Ummm...doesn't a web service use an ".aspx" file name extension?
That means that it *IS* a web page. It just happens to send its data in SOAP format, not in HTML format. So there's no real change in how the page is invoked vs. a standard ASP.NET page.
It is true that a web service typically doesn't need to establish a session, so there's a (relatively minor) savings there.
But I think if you benchmarked 100,000 web service requests and compare them to 100,000 standard ASP.NET requests and did it so that the only real difference in the two was how the data is returned (SOAP vs. HTML), you'd see only the most minor of performance differences. The real performance hit on the server will usually be the database request time, not the actual generation of SOAP vs. HTML. And here is where you *can* improve things, both for a web service and for a typical ASP.NET page: Try very hard to make only one connection per request. Try very hard to optimize the queries used as far as possible (usually means using Stored Procedures vs. ad hoc SQL queries). And so on.
It's been 10 years since I benchmarked web services, and I'm sure things have improved in that time, but when I did it back then there was no truly measurable performance advantage or disadvantage.
An optimist sees the glass as half full.
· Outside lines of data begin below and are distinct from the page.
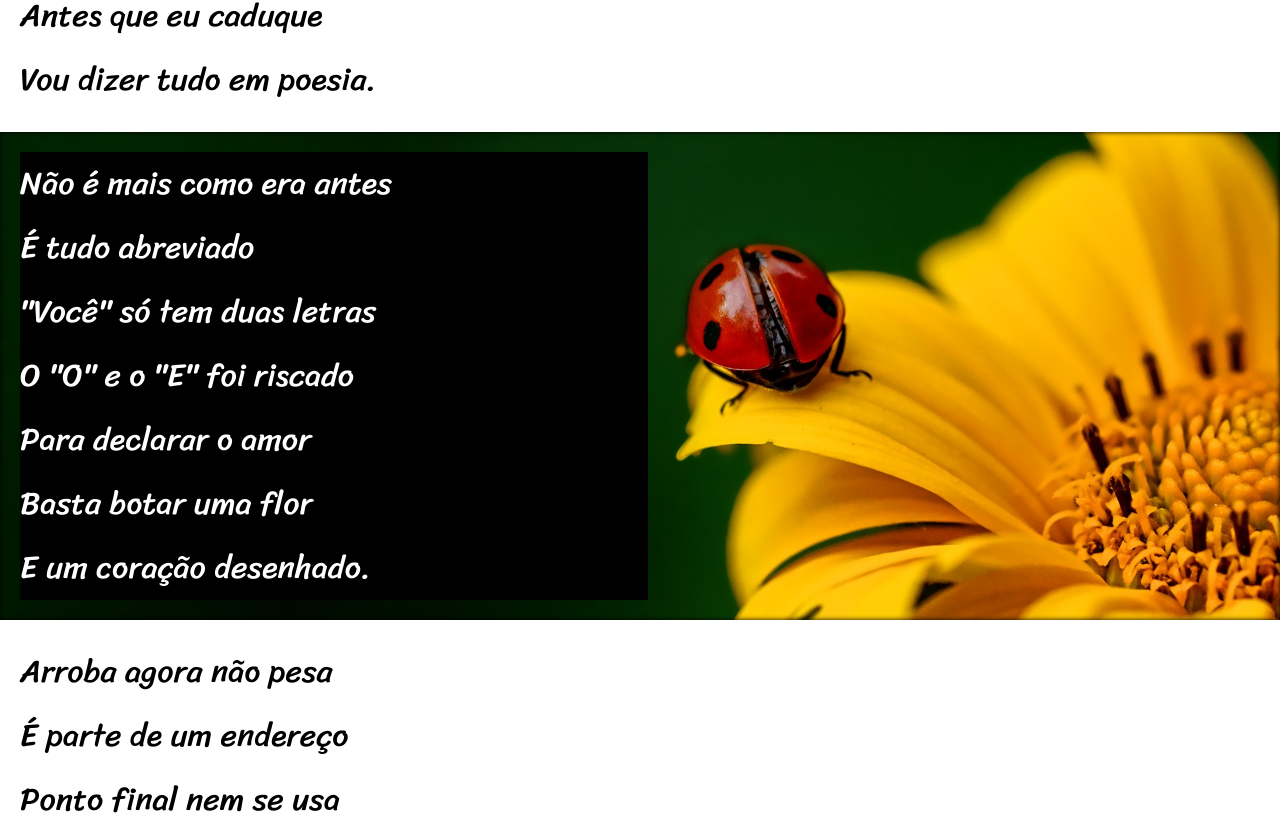
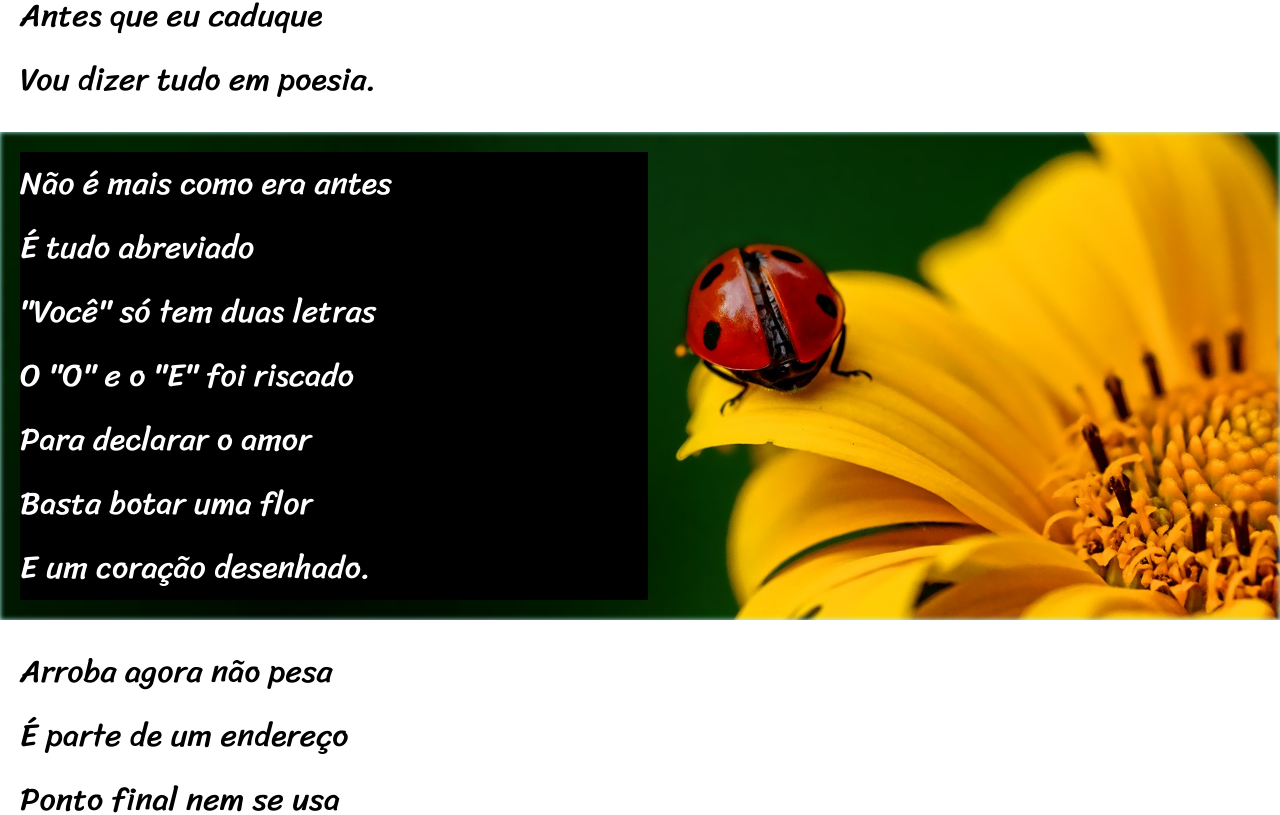
Before and after one commit to NicolasBrunatto/teste2-cordel, a plain HTML site: page index.html in a window 1280 px wide. Shown: the part 578-1393 px from the top of the page. Drawn offline with Linux system fonts and the light colour scheme.

Commit message:
TRANSPARENCY

```diff
--- a/style.css
+++ b/style.css
@@ -61,7 +61,7 @@ section
     background-repeat: none;
     background-attachment: fixed;
     background-position: right center;
-    box-shadow: inset 0px 0px 5px 0px black;
+    box-shadow: inset 0px 0px 5px 0px #B3FFFFFF;
 
 }
 #d1
```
A pessimist sees the glass as half empty.
A realist drinks it no matter how much there is.